Page 140 - It is incorrect," wrote Hermann Lotze, " to regard physical evil as something accessory and accidental. It does not come intermittently ; but, on the contrary, the whole animal creation is systematically based on the extermination of one creature by another, and on a cruelty typified in their instincts." 1 It might be argued that evil among men is their own fault. But let Professor Sanday become a biologist and study the natural history of insects and parasitic organisms ; and I question if his belief...
Page 159 - Moral laws embody the will of God. 2. Individual finite spirits are not products of nature, but are children of God. 3. Reality is more and other than the mere course of nature, it is a kingdom of God. We must explain these three propositions and examine their consequences.
Page 163 - P™^'a relation of piety between God and man, that this relation is ever a living one, and that through it alone the finite spirit ceases to be a mere dependent natural product. And, in the place of mere self-satisfaction as the highest good, there comes the hope of being loved by God. And this approval by the supreme spirit takes the place of the pride which claims to find a sufficient good in self-esteem.
Page 162 - BeinR. is an acknowledgment of the finite character and of the subjection of the personal spirit to the power and wisdom of God. And here we see the difference between Christianity and the prouder moral systems which pursue as their ideal the self-sufficiency and selfrespect of the wise man. On the other hand, this truth fortifies us against that depreciation of personality which consists in regarding it as a passing product of the processes (2) as a Being who 1 ' r

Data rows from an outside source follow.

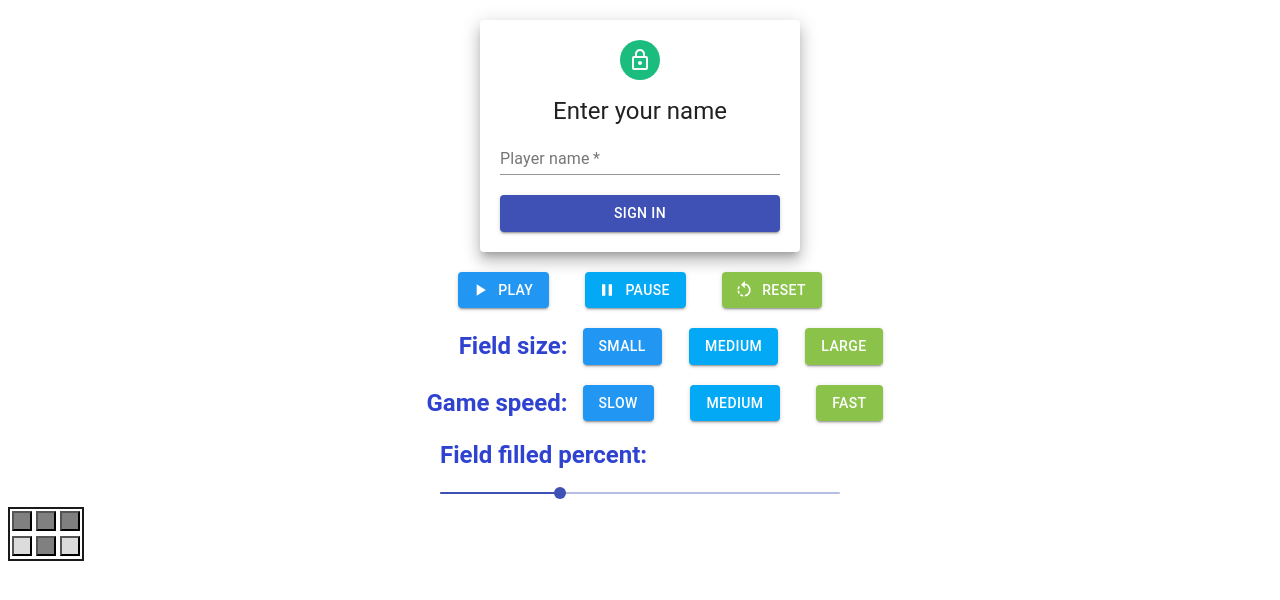
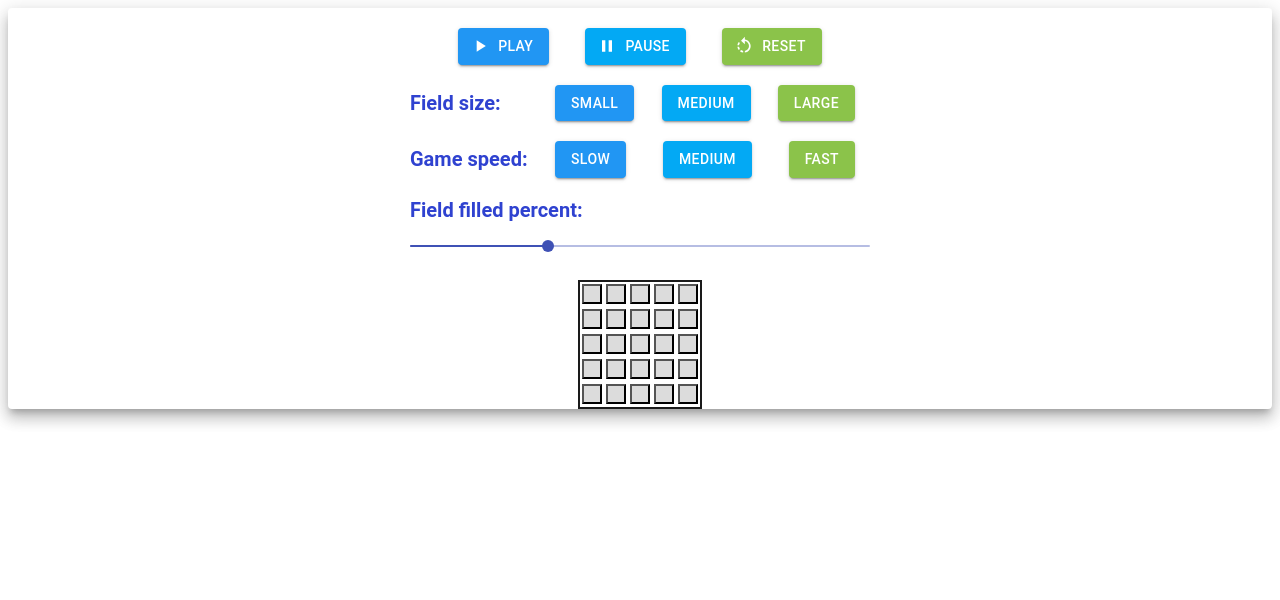
Before and after one commit to sLokhin/otus-repo-react, a React app: page / in a window 1280 px wide. Shown: the top 600 px of the page. Built offline with nearby package versions, Linux system fonts and the light colour scheme.

Commit message:
App layout

```diff
--- /dev/null
+++ b/src/Components/App/App.tsx
@@ -0,0 +1,51 @@
+import React, { Component, FC } from "react";
+import styled from "@emotion/styled";
+
+import { GameControls } from "../GameControls/GameControls";
+import { GameOptions } from "../GameOptions/GameOptions";
+import { FillSlider } from "../FillSlider/FillSlider";
+import { PixelField } from "../PixelField/PixelField";
+
+import { Grid, Paper } from "@material-ui/core";
+
+const paperStyle = {};
+
+const GameMenuWrapper = styled.div`
+  position: relative;
+  left: 0px;
+  right: 0px;
+  display: flex;
+  flex-direction: column;
+  width: 460px;
+  padding: 20px;
+  margin: 0px auto;
+  justify-content: space-around;
+  align-items: center;
+`;
+
+type AppProps = {};
+
+export const App: FC<AppProps> = (props: AppProps) => {
+  return (
+    <Grid>
+      <Paper elevation={10} style={paperStyle}>
+        <Grid container direction={"column"} alignItems={"center"}>
+          <GameMenuWrapper className={"game-menu-wrapper"}>
+            <GameControls></GameControls>
+            <GameOptions></GameOptions>
+            <FillSlider></FillSlider>
+          </GameMenuWrapper>
+          <PixelField
+            pixelMatrix={[
+              [false, false, false, false, false],
+              [false, false, false, false, false],
+              [false, false, false, false, false],
+              [false, false, false, false, false],
+              [false, false, false, false, false],
+            ]}
+          />
+        </Grid>
+      </Paper>
+    </Grid>
+  );
+};
--- a/src/Components/FillSlider/FillSlider.tsx
+++ b/src/Components/FillSlider/FillSlider.tsx
@@ -8,12 +8,12 @@ const SliderWrapper = styled.div`
   justify-content: space-around;
   align-items: center;
   margin: 20px auto 0px;
-  width: 400px;
+  width: 100%;
 `;
 
 const LabelWrapper = styled.div`
   width: 100%;
-  font-size: 24px;
+  font-size: 20px;
   text-align: left;
   margin-bottom: 10px;
   font-family: "Roboto", "Helvetica", "Arial", sans-serif;
--- a/src/Components/GameOptions/GameOptions.tsx
+++ b/src/Components/GameOptions/GameOptions.tsx
@@ -6,9 +6,10 @@ import styled from "@emotion/styled";
 const OptionsWrapper = styled.div`
   display: flex;
   flex-direction: column;
+  width: 100%;
   margin: 20px auto 0px;
   justify-content: space-around;
-  align-items: center;
+  align-items: flex-start;
 `;
 
 const OptionsRow = styled.div`
@@ -22,10 +23,10 @@ const OptionsRow = styled.div`
 `;
 
 const LabelWrapper = styled.div`
-  width: 170px;
+  width: 130px;
   margin-right: 15px;
-  font-size: 24px;
-  text-align: right;
+  font-size: 20px;
+  text-align: left;
   font-family: "Roboto", "Helvetica", "Arial", sans-serif;
   font-weight: bold;
   color: #2f42d0;
--- a/src/Components/PixelField/PixelField.tsx
+++ b/src/Components/PixelField/PixelField.tsx
@@ -1,15 +1,15 @@
 import React, { Component } from "react";
 import { Pixel } from "../Pixel/Pixel";
 
-interface IPixelFieldProps {
+interface PixelFieldProps {
   pixelMatrix: boolean[][];
 }
 
-interface IPixelFieldState {
+interface PixelFieldState {
   pixelClickedStatesMatrix: boolean[][];
 }
 
-export class PixelField extends Component<IPixelFieldProps, IPixelFieldState> {
+export class PixelField extends Component<PixelFieldProps, PixelFieldState> {
   state = {
     pixelClickedStatesMatrix: this.props.pixelMatrix.map((row) =>
       row.map((isFilled) => isFilled)
--- a/src/index.tsx
+++ b/src/index.tsx
@@ -1,24 +1,6 @@
 import React from "react";
 import { render } from "react-dom";
 
-import { PixelField } from "./Components/PixelField/PixelField";
-import { NameForm } from "./Components/NameForm/NameForm";
-import { GameControls } from "./Components/GameControls/GameControls";
-import { GameOptions } from "./Components/GameOptions/GameOptions";
-import { FillSlider } from "./Components/FillSlider/FillSlider";
+import { App } from "./Components/App/App";
 
-render(
-  <React.Fragment>
-    <NameForm></NameForm>
-    <GameControls></GameControls>
-    <GameOptions></GameOptions>
-    <FillSlider></FillSlider>
-    <PixelField
-      pixelMatrix={[
-        [true, true, true],
-        [false, true, false],
-      ]}
-    />
-  </React.Fragment>,
-  document.getElementById("root")
-);
+render(<App />, document.getElementById("root"));
```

Page 174 - There remains therefore as the practical result of our redemption no more than the faith revealed, awl that frees us from the fear and misgiving of the creature, so far as it teaches us that all our ills are a Divine probation, and also that our entire earthly life is neither meaningless nor an irrevocable last, but an epoch of preparation, of the sins committed during which we are by the Divine grace absolved in a manner which, as a matter of theory, we can not in the least define1.